== SOURCE RECORDS ==

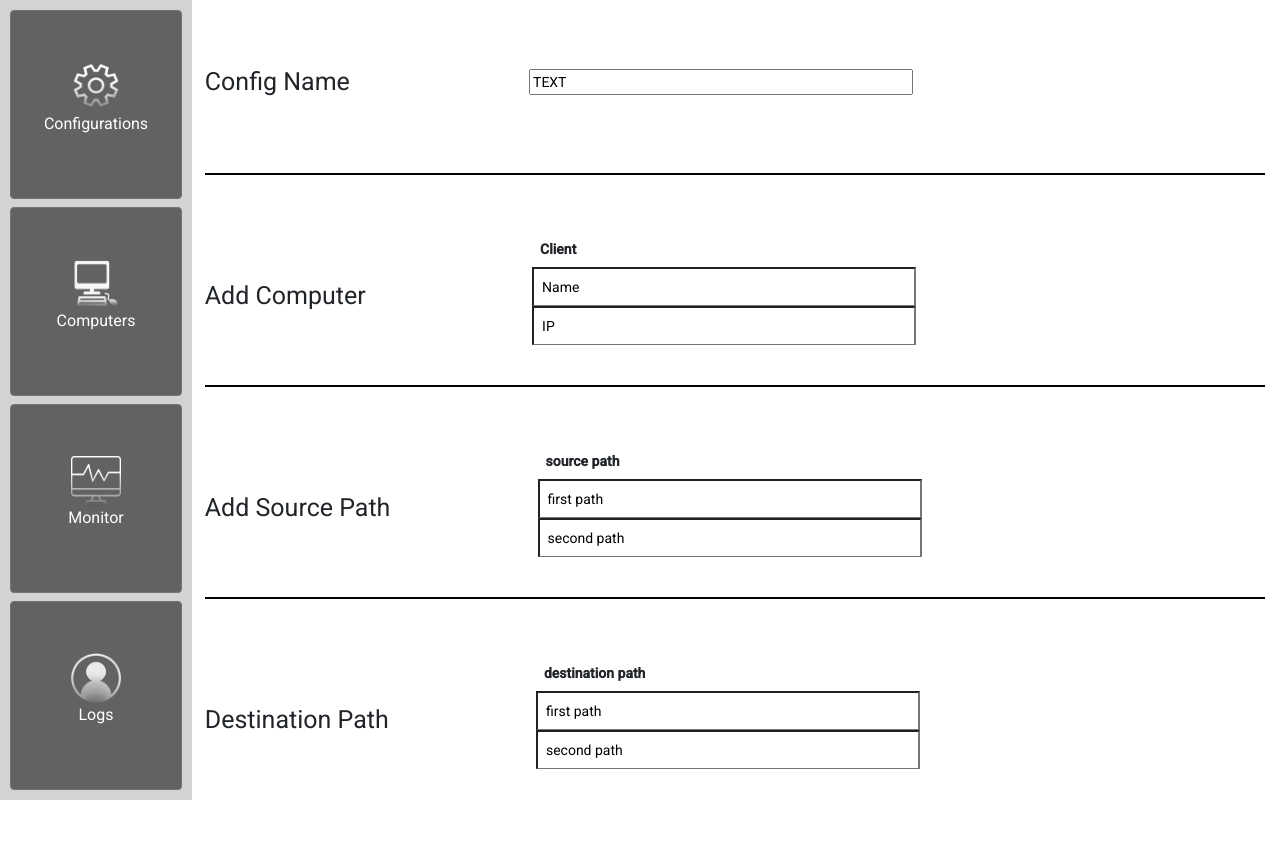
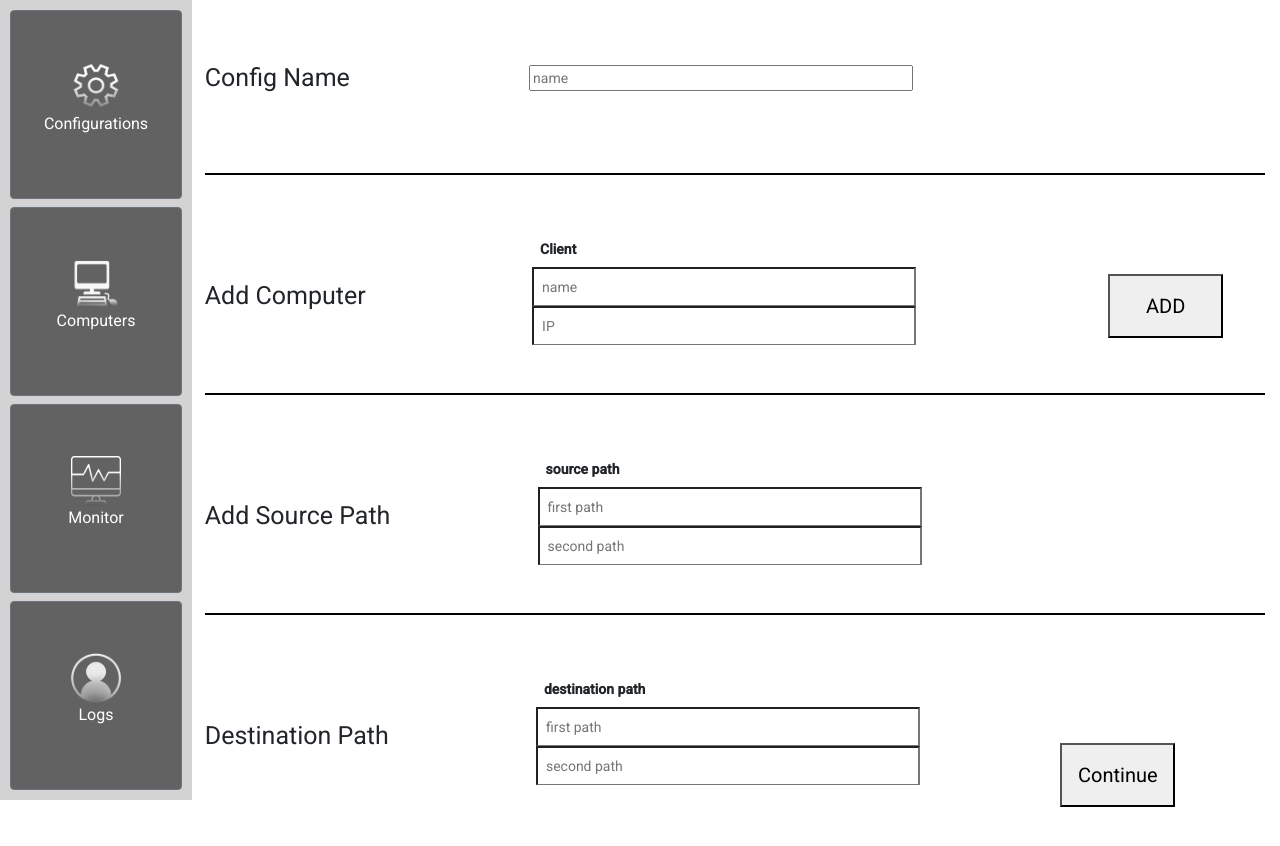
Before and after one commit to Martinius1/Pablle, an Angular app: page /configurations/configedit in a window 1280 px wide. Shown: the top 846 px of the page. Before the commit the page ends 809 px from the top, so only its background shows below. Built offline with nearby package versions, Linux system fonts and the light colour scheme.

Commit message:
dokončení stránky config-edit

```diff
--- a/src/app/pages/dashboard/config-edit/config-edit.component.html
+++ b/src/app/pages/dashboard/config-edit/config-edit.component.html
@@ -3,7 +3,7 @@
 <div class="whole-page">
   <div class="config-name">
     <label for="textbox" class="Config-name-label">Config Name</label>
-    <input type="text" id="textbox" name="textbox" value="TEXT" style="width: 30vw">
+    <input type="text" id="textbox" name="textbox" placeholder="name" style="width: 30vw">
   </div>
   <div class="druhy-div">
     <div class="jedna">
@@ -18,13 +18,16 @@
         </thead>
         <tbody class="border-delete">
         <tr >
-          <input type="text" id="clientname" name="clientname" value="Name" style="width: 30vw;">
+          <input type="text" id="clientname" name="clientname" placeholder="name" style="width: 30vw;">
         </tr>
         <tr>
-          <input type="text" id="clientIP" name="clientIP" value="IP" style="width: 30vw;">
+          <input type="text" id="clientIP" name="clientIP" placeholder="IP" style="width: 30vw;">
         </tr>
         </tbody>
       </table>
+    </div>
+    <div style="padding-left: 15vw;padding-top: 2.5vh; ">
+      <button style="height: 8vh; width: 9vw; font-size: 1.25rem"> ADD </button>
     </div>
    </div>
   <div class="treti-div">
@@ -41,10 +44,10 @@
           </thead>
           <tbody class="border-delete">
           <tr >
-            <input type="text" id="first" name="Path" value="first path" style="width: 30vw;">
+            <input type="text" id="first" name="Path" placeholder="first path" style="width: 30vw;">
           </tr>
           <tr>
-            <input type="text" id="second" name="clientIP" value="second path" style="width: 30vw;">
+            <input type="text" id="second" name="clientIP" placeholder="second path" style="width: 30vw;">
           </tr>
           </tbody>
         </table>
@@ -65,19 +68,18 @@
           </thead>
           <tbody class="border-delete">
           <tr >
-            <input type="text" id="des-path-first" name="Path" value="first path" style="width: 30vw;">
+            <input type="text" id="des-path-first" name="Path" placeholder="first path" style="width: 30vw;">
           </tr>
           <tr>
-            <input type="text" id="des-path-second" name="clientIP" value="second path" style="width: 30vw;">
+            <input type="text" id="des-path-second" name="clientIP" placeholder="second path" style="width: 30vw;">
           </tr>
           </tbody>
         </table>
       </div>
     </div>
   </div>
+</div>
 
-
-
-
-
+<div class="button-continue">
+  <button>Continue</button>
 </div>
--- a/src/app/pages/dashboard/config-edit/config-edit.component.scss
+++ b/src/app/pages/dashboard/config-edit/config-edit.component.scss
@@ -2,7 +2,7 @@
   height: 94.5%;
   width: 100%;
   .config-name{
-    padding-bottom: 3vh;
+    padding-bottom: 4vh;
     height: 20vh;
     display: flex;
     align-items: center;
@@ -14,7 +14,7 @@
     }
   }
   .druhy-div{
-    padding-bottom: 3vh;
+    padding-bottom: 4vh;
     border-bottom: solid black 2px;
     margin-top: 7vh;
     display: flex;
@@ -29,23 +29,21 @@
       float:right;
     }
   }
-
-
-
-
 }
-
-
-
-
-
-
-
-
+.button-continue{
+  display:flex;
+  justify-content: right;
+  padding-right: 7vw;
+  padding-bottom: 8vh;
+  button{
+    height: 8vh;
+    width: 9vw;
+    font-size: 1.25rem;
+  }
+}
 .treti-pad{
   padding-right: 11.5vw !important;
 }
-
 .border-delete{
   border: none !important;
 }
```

===
== SOURCE RECORDS ==

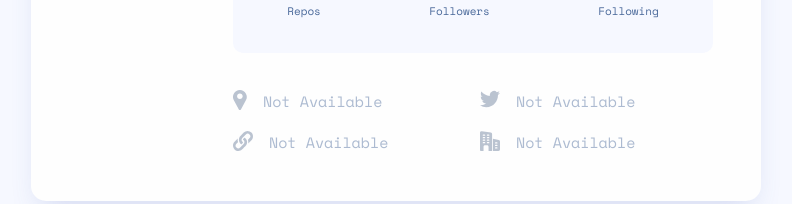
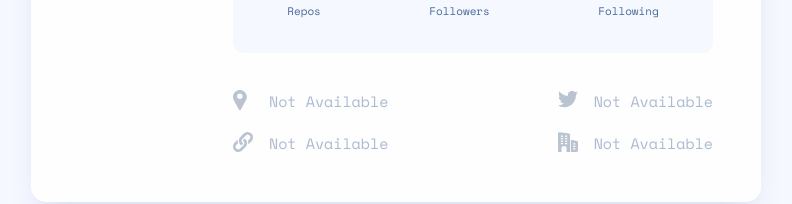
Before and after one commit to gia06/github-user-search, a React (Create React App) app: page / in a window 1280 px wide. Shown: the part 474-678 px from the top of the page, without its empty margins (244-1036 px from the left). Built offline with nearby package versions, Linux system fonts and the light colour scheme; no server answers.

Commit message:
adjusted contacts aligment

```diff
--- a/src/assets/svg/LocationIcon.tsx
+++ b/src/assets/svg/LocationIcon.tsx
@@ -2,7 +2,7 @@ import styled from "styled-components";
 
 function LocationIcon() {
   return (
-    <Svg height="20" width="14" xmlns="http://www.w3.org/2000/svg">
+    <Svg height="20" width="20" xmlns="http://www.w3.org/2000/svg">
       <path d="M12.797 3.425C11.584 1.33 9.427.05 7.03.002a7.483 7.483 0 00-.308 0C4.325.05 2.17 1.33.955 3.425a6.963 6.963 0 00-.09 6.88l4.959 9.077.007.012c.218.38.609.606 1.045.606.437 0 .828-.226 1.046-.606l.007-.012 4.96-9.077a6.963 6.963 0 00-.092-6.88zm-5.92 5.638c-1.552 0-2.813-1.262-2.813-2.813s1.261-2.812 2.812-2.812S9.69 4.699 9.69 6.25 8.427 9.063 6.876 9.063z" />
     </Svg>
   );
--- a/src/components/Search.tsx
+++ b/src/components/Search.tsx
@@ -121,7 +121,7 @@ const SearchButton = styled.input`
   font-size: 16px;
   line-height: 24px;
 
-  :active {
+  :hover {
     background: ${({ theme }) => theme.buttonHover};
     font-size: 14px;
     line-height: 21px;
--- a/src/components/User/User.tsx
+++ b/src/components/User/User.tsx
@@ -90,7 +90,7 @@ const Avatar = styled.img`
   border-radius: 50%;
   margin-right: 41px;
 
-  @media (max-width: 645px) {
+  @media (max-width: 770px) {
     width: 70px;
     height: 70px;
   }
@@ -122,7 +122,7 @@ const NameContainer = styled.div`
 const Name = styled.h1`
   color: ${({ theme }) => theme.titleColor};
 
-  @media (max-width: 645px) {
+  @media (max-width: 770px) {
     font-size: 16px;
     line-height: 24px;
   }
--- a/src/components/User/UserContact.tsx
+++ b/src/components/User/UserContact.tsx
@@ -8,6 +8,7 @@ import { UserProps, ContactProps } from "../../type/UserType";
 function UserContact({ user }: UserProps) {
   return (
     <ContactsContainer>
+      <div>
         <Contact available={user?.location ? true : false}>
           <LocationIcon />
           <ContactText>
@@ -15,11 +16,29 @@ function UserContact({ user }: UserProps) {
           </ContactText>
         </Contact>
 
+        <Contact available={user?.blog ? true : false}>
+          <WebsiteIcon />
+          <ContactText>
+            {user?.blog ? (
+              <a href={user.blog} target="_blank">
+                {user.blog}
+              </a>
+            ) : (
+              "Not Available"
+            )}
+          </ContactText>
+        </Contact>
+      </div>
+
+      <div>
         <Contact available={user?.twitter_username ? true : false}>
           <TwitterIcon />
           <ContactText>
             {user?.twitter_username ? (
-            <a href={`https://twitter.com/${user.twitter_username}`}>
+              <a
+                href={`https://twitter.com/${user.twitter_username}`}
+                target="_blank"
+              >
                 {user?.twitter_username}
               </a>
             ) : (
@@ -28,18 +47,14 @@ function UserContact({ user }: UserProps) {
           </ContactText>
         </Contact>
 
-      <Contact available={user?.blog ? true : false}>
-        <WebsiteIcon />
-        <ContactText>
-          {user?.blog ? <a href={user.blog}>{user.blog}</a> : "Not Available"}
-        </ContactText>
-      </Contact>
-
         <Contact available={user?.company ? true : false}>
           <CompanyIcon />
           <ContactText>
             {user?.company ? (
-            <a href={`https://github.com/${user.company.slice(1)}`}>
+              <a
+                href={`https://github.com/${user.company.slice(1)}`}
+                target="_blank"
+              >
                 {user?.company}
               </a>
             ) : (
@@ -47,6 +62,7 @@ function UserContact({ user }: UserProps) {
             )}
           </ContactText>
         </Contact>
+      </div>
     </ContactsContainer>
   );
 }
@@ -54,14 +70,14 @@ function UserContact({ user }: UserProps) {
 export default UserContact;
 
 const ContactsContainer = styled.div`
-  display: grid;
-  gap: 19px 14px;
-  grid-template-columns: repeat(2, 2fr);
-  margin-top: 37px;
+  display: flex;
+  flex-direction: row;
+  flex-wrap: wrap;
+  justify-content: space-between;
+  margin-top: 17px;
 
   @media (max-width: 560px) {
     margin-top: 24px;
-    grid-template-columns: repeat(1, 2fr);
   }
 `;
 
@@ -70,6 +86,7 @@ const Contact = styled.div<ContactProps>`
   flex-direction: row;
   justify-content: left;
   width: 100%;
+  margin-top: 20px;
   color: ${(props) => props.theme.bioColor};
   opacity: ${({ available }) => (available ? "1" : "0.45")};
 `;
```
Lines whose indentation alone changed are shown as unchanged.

===

WHAT TO WORK ON »
Identify every line above with the string "textbox" in it. Copy those lines.

PROBLEM SOLUTION »
     <label for="textbox" class="Config-name-label">Config Name</label>
-    <input type="text" id="textbox" name="textbox" value="TEXT" style="width: 30vw">
+    <input type="text" id="textbox" name="textbox" placeholder="name" style="width: 30vw">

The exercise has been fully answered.